> [DIRECTIONS] Among the entries below, count the lines with "currently" in them and state the total without comment.

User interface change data
^^^^^^^^^^^^^^^^

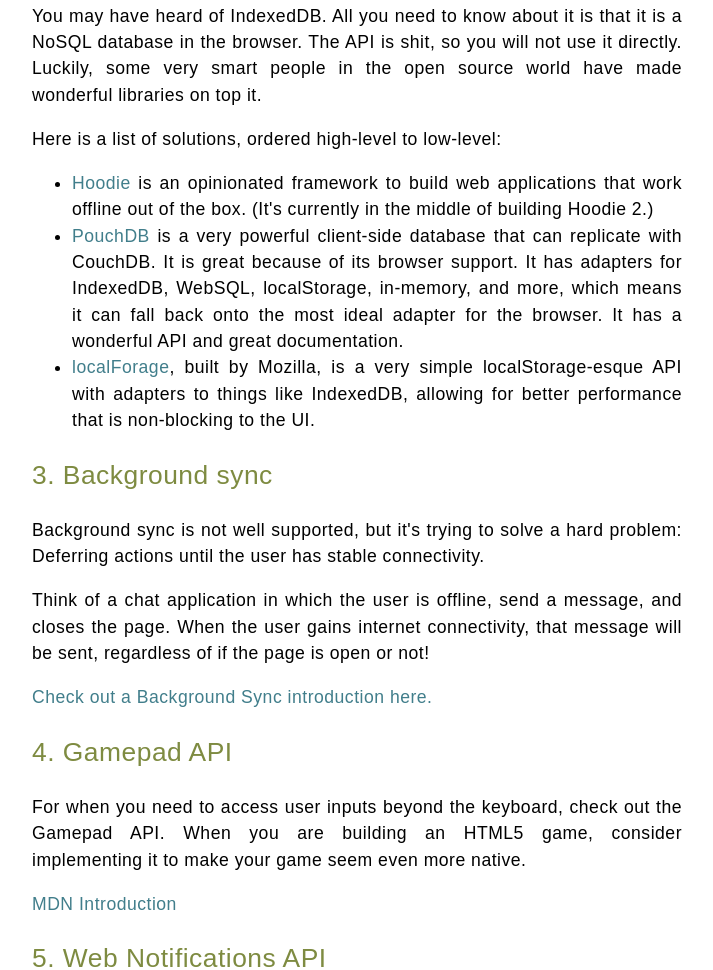
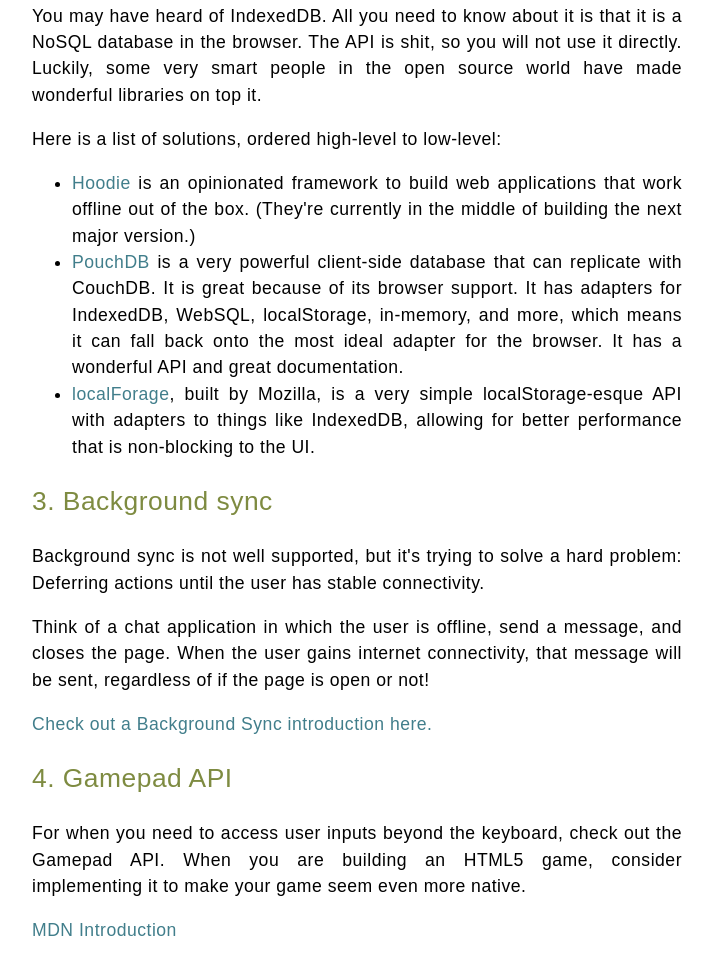
Before and after one commit to aeharding/youmightnotneedelectron, a website: page index.html in a window 1280 px wide. Shown: the part 1655-2625 px from the top of the page, without its empty margins (283-996 px from the left). Drawn offline with nearby package versions, Linux system fonts and the light colour scheme.

Commit message:
More accurate on Hoodie 😅

```diff
--- a/index.html
+++ b/index.html
@@ -63,7 +63,7 @@
     <p>Here is a list of solutions, ordered high-level to low-level:</p>
 
     <ul>
-      <li><a href="http://hood.ie">Hoodie</a> is an opinionated framework to build web applications that work offline out of the box. (It's currently in the middle of building Hoodie 2.)</li>
+      <li><a href="http://hood.ie">Hoodie</a> is an opinionated framework to build web applications that work offline out of the box. (They're currently in the middle of building the next major version.)</li>
       <li><a href="https://pouchdb.com">PouchDB</a> is a very powerful client-side database that can replicate with CouchDB. It is great because of its browser support. It has adapters for IndexedDB, WebSQL, localStorage, in-memory, and more, which means it can fall back onto the most ideal adapter for the browser. It has a wonderful API and great documentation.</li>
       <li><a href="https://mozilla.github.io/localForage">localForage</a>, built by Mozilla, is a very simple localStorage-esque API with adapters to things like IndexedDB, allowing for better performance that is non-blocking to the UI.</li>
     </ul>
```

^^^^^^^^^^^^^^^^

> [OUTPUT FOR THIS EXERCISE] 2